One of the reasons I have enjoyed evacuating the sefirot is that it so clearly allows me to see the common roots of Kabbalism and Sufism in a broadly Middle Eastern magico-mystical thinking that likely sinks its roots into prehistory (regionally and, if Gordon’s right, globally; speaking of dragons, yeah, we’re probably going to have a discussion about serpents in the near future, but that requires a detour through personal practice that I’m not quite sure how to get at for this format).
I am a little excited to see discussions undercutting notions of a language instinct a la Chomsky seeping out into semi-popular culture. In part, because if we ought to jettison the language instinct, we ought also to jettison ideas like the collective unconscious formulated by C. G. Jung. What makes one untenable makes the other untenable, too.
Back in my first year or so of graduate school, I attended a lecture on the importance of writing in mysticism. I wish I could remember the name of the woman, but it escapes me. I carried a copy of it around with me through a few moves, but there have been just one or two many sharp turns in my life since then; it fell off the proverbial truck.
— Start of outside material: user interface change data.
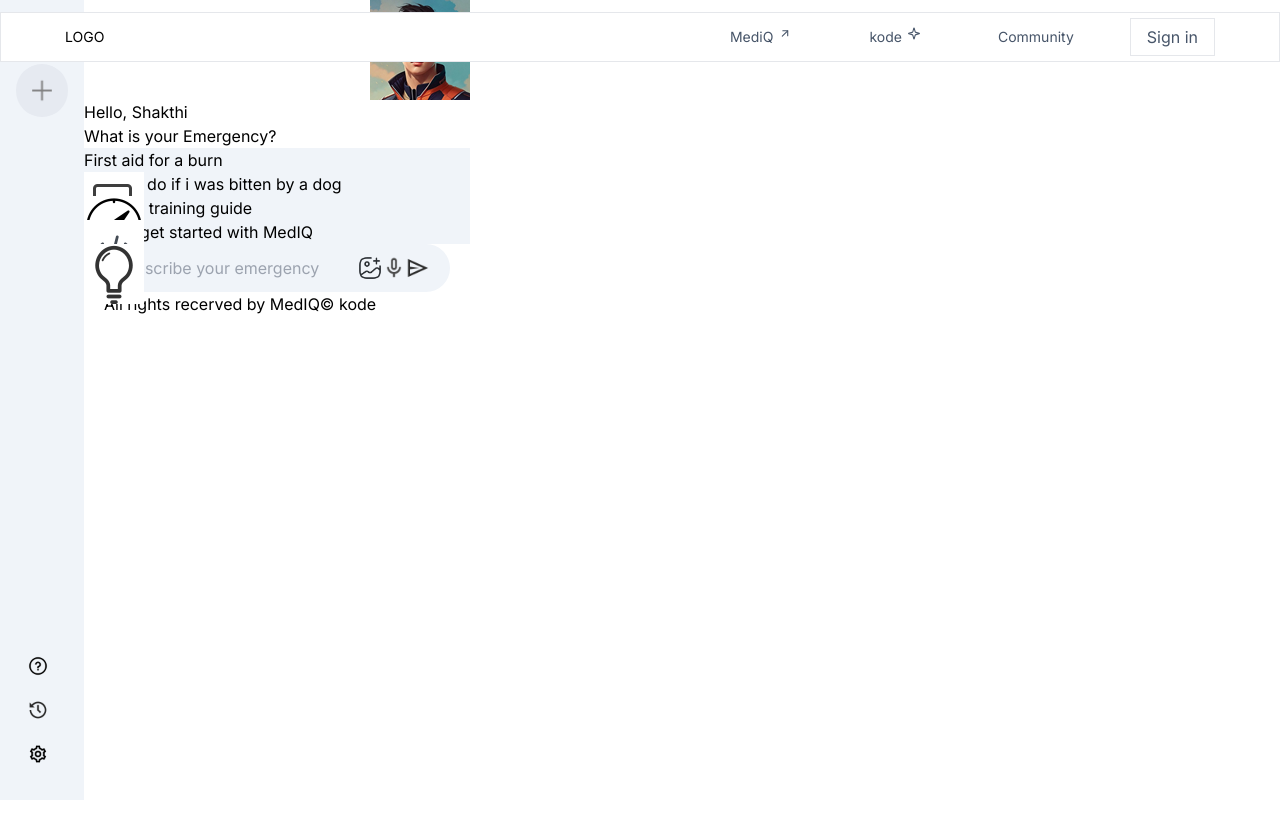
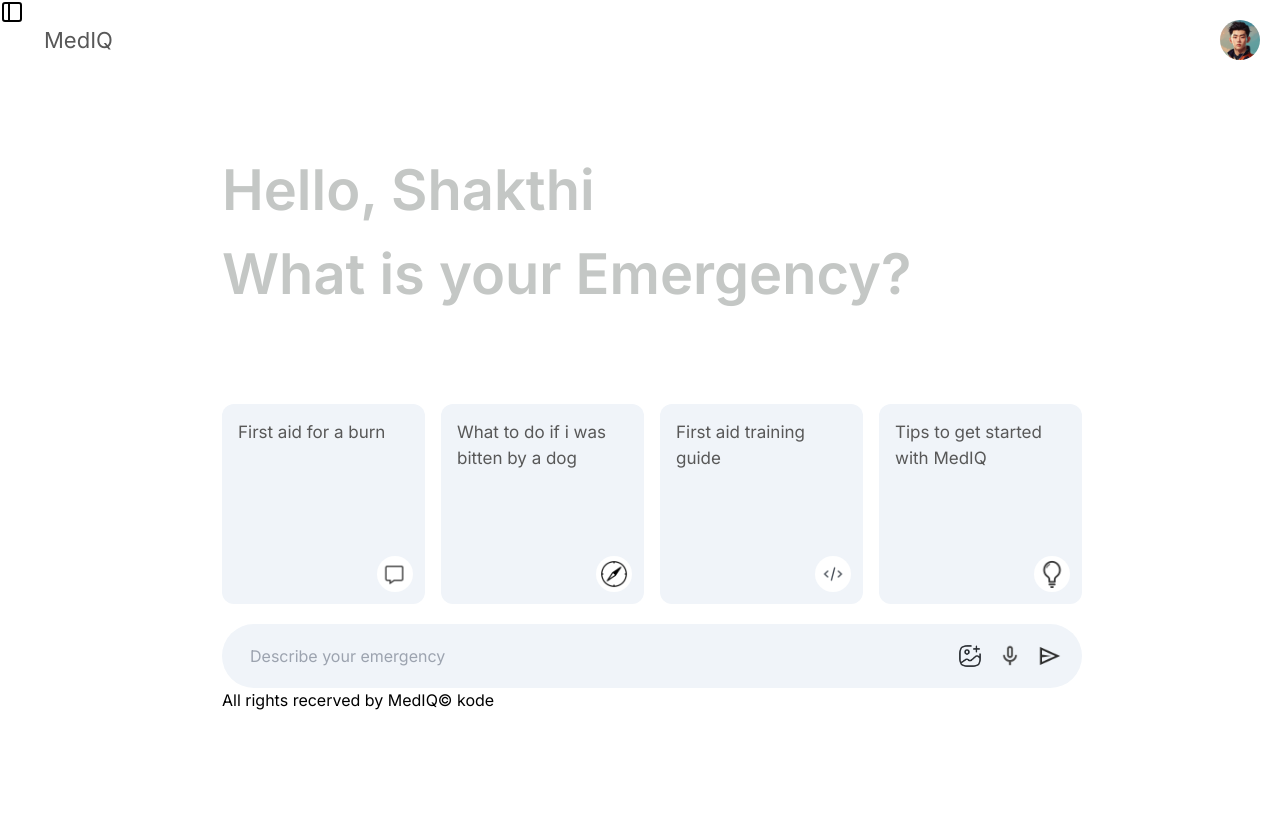
Before and after one commit to kodecosmo/MediQ-Chat, a Next.js app: page / in a window 1280 px wide. Before the commit the page ends 800 px from the top, so only its background shows below. Built offline with nearby package versions, Linux system fonts and the light colour scheme; no server answers.

Commit message:
refactor: Update import paths and file structure for chatArea component

```diff
--- a/src/Components/chatArea.tsx
+++ b/src/app/components/chatArea.tsx
@@ -1,6 +1,6 @@
 import Image from 'next/image'
 import React from 'react'
-import { assets } from '../../public/assets/assets'
+import { assets } from '../../../public/assets/assets'
 
 export const ChatArea = () => {
   return (
--- a/src/app/page.tsx
+++ b/src/app/page.tsx
@@ -1,13 +1,9 @@
 "use client";
 import Image from "next/image";
 import { useUser } from "@clerk/nextjs";
-import { Navbar } from "@/app/components/navbar";
-import { Sidebar } from "@/app/components/sidebar";
-import { ChatArea } from "@/Components/chatArea";
-
-
-
-
+import { userAgent } from "next/server";
+import { Sidebar } from "lucide-react";
+import { ChatArea } from "./components/chatArea";
 
 
 export default function Home() {
@@ -15,14 +11,13 @@ export default function Home() {
 
   return (
     <>
-
-      <Navbar />
-
       <main className="flex min-h-screen">
         <Sidebar />
 
         <ChatArea />
       </main>
+
+
     </>
   );
 }
```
It was the late 1990s and she had come of age reading Derrida and De Man, but beneath the veneer of deconstruction there was an astounding core: for a group convinced of the ineffability and transcendence of the divine, mystics were obsessed with writing about it. It’s almost compulsive. Rather than a via negativa that opens to a pleroma, what if it only ever opens to a threatening negativa, which it is the work of writing to obscure?